What is required
Look through the records below and say how many lines include "StatelessWidget". Give only that number.

Excerpts from a dataset:
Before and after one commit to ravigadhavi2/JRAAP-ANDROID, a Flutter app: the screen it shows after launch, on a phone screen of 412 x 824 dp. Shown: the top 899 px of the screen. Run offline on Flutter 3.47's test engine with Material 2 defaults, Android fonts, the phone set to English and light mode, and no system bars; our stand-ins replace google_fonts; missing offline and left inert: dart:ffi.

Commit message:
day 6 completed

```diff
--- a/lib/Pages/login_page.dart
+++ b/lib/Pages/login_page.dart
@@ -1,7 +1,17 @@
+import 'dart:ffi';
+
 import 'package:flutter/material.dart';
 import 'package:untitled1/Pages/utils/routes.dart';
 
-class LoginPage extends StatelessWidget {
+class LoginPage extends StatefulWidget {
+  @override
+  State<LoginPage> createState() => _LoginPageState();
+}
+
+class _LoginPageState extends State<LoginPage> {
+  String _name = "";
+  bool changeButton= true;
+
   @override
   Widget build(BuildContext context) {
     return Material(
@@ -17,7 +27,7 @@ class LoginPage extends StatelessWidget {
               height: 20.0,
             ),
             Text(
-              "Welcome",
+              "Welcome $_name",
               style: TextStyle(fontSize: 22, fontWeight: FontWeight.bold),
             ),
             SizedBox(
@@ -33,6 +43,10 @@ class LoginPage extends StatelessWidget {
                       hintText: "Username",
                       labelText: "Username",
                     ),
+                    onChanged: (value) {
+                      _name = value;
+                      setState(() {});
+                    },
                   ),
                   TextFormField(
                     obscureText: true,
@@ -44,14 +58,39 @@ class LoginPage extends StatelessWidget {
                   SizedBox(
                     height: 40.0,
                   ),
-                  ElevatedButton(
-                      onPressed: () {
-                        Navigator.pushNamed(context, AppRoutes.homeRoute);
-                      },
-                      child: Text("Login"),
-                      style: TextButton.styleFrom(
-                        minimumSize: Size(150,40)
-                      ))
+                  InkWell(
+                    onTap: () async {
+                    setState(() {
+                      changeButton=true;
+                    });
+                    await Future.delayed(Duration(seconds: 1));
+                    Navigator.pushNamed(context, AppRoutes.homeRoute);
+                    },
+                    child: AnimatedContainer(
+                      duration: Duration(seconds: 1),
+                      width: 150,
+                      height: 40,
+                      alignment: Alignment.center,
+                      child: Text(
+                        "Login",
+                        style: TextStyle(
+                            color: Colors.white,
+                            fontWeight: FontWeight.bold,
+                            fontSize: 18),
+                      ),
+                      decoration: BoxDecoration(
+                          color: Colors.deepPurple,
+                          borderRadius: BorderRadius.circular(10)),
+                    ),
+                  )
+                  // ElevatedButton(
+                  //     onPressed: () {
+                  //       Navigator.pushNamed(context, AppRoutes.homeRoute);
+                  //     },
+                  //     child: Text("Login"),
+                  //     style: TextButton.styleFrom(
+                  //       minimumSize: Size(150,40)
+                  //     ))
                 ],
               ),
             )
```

Result of the task
4